As if you were in any doubt about the emergence of a new generation of sport, YouTuber turned boxer Jake Paul was ‘upset’ that his October boxing bout with MMA legend Anderson Silva only sold around 200,000-300,000 PPV buys.
The ‘Problem Child’, as he styles himself, claimed that inopportune scheduling was to blame, and even inadvertently suggested that his previous fights were watched in great numbers merely because viewers had ‘nothing to do’ during the health crisis.
“Halloween, World Series, Sunday football, this is the worst time of the year to fight but guess what? I had to fight. All my fights from now on will be in the summer,” Paul said.
Silva is a UFC legend who still holds the record for the longest title reign at any weight, but his boxing CV is rather limited – although a 2021 win over former WBC middleweight champion Julio Cesar Chavez, who once went the distance with Canelo Alvarez, is eye-catching.
But at 47, Silva’s best days as an athlete are behind him, and it was Paul – 22 years his junior – that would eventually score the knockout win.
Like it or not, Paul continues to grab column inches on the sports pages, and you suspect he will continue to do so – until he loses to a recognised boxer, perhaps.
In the meantime, he and his fellow YouTubers continue to rack up impressive PPV sales – the Silva fight aside, so could so-called ‘influencer boxing’ soon be more popular than the professional side of the sport?
The Biggest YouTuber Boxing PPVs
Although Paul vs Silva disappointed, the Problem Child has played his part in some huge-selling PPVs in the last couple of years.
Mike Tyson fought Roy Jones Jr in an exhibition bout back in November 2020. That was shown on Triller, rather than YouTube, and evidently the popularity of that event was the curiosity factor of watching two legends of the ring lock horns.

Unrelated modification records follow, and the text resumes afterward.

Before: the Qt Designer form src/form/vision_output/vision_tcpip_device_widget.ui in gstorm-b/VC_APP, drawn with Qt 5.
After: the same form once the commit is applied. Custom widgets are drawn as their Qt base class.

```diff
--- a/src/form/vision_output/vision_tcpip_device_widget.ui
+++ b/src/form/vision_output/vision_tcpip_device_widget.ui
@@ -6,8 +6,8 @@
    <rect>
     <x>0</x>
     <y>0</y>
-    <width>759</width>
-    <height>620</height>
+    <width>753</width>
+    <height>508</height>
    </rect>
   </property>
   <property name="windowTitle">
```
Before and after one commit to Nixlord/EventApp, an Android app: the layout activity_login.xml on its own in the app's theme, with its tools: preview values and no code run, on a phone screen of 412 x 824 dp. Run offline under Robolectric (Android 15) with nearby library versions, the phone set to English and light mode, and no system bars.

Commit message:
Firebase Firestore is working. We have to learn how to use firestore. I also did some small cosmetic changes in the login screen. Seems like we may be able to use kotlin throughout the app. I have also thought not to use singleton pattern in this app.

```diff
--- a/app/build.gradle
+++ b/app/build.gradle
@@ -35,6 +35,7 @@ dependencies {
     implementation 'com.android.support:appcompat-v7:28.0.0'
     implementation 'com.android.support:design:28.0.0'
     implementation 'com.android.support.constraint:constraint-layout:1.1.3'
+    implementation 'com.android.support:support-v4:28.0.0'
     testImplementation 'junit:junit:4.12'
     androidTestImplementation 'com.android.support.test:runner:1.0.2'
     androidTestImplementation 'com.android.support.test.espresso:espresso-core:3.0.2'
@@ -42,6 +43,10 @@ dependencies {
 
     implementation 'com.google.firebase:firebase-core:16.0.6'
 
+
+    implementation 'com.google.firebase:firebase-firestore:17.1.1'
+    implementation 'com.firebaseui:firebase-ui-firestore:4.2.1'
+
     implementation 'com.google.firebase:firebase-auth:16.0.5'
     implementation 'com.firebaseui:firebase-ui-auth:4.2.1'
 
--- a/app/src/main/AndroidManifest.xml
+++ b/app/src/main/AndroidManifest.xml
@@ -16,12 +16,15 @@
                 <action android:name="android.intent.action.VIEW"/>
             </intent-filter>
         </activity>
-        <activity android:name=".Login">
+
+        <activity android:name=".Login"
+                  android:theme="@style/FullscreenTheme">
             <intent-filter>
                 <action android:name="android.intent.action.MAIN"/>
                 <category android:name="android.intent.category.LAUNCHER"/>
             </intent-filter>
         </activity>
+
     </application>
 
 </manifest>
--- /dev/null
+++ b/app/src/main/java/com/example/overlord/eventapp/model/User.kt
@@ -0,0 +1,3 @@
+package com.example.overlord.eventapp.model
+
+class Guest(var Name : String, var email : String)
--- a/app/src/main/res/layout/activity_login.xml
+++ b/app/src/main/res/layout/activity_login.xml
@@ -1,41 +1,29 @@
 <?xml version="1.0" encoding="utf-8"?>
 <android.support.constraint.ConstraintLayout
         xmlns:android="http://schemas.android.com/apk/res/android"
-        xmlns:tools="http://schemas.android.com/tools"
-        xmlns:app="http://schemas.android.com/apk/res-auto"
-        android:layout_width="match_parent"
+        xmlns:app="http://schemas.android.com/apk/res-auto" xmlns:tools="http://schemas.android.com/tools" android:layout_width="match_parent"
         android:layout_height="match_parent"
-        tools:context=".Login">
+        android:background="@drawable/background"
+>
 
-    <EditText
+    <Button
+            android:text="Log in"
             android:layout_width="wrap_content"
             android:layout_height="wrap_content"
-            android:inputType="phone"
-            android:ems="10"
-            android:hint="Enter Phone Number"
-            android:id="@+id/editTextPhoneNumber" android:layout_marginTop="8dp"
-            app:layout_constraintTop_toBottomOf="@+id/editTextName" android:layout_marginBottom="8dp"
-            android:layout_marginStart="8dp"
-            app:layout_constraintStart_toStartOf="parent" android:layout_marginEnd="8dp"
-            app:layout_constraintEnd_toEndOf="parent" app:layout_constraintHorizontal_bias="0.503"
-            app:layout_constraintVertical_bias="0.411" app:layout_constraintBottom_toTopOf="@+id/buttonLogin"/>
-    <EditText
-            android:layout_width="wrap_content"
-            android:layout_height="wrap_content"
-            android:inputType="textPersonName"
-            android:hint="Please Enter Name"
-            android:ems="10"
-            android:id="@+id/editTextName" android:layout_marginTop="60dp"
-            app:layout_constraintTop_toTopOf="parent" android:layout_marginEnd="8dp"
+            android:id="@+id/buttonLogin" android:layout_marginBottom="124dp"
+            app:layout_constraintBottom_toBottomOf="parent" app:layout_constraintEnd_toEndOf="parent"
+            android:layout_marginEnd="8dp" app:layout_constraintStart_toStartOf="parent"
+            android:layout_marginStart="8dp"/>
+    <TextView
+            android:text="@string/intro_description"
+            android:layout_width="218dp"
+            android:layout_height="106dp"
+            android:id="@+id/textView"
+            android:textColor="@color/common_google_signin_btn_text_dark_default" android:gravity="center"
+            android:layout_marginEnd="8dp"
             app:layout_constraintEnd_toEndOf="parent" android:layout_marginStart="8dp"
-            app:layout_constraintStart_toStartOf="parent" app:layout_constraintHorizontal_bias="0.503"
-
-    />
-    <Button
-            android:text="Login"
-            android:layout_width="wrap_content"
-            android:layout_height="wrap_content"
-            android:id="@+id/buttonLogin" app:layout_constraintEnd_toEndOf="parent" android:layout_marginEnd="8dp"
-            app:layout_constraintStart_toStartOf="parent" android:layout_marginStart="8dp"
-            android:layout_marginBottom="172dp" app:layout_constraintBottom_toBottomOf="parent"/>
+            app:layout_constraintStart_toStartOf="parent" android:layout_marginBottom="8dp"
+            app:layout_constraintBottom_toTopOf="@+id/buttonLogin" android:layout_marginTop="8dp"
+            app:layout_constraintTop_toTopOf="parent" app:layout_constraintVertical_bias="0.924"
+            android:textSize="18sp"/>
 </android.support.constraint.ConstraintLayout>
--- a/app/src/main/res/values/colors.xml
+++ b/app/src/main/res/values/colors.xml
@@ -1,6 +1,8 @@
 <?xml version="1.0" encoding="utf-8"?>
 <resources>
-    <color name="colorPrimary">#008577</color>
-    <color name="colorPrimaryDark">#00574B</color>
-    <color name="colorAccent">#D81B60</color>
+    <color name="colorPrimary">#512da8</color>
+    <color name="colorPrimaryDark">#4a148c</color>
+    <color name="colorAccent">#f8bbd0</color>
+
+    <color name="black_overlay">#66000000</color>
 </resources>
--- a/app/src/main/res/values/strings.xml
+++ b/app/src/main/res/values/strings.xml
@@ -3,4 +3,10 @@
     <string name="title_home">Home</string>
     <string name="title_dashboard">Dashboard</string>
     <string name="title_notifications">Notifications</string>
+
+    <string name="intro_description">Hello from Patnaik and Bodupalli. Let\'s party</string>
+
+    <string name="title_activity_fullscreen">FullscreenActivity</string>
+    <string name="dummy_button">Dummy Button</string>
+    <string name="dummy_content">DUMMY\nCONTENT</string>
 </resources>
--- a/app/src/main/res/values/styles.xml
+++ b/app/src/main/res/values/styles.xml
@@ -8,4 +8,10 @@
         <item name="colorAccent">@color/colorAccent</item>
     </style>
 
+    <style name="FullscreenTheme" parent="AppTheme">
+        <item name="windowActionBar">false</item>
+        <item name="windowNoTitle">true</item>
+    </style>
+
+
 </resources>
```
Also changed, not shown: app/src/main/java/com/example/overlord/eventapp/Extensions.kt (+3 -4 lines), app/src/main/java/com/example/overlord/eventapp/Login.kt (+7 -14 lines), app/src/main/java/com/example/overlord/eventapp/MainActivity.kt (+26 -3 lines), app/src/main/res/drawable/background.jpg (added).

Jake Paul featured on that card as the co main event, taking on former NBA star Nate Robinson, whom he defeated via KO. That show saw a staggering 1.6 million PPV buys – remember, this was not a card sanctioned by a professional body, nor was it broadcast anywhere but on a streaming platform that few were previously subscribers of.
Even without the influence of Iron Mike, Paul’s 2021 bout with another former MMA star, Ben Askren, sold 1.5 million PPV buys. That is evidence of the YouTuber’s extensive reach on social media, which is thought to exceed 20 million across his various channels.
And it’s not just the American that is seizing his moment in the spotlight. Olajide Olatunji, better known to his followers as KSI, is one of those all-encompassing modern media personalities – he does a bit of acting, a bit of rapping, some streaming and so on.
He’s also, by all accounts, a fairly handy boxer, racking up a five-fight unbeaten run that has seen him defeat Logan Paul, brother of Jake, and defeat rapper Swarmz and professional boxer Luis Pineda on the same night.
That latter card was held at the O2 Arena in London, and yielded 445,000 PPV buys, but it’s two fights with Logan Paul that shifted the landscape of what is possible for ‘influencer boxing’ – combined, the pair of bouts sold a monumental three million PPV buy ins.
What Were the Biggest Selling Boxing PPVs of 2022?
For context, the KSI, vs Paul rematch did around two million PPV buys – making it the one of the most watched boxing bouts on pay-per-view in history.
It’s amazing to see how these contests shape up compared to those featuring the best boxers in the business. Streaming platform DAZN revealed that KSI’s two wins in one night back in August was amongst their own top five most-watched events in history, and the PPV buys dwarfed those of Dereck Chisora vs Kubrat Pulev and the much-anticipated clash between Katie Taylor and Amanda Serrano.
Canelo Alvarez’s shock defeat to Dmitry Bivol racked up 520,000 buys on DAZN, while Anthony Joshua’s rematch with Oleksandr Usyk was bought by 1.2 million fight fans in August 2022.
One of the most entertaining stars on planet boxing right now is heavyweight champion Tyson Fury, but even he struggles to sell fights like the YouTubers do. None of his trilogy with Deontay Wilder could match the 1.5 million buys of Paul vs Askren, while the numbers for his last outing against Dillian Whyte have not been published.
However, there’s reports that fight didn’t even draw one million, with Eddie Hearn claiming:
“[PPV numbers] hasn’t really been discussed, which generally means it didn’t do very well because when it done well you just tell everyone.”
So will influencer boxing replace the professional ranks as the most watched version of the sport? The PPV numbers certainly suggests that’s a distinct possibility….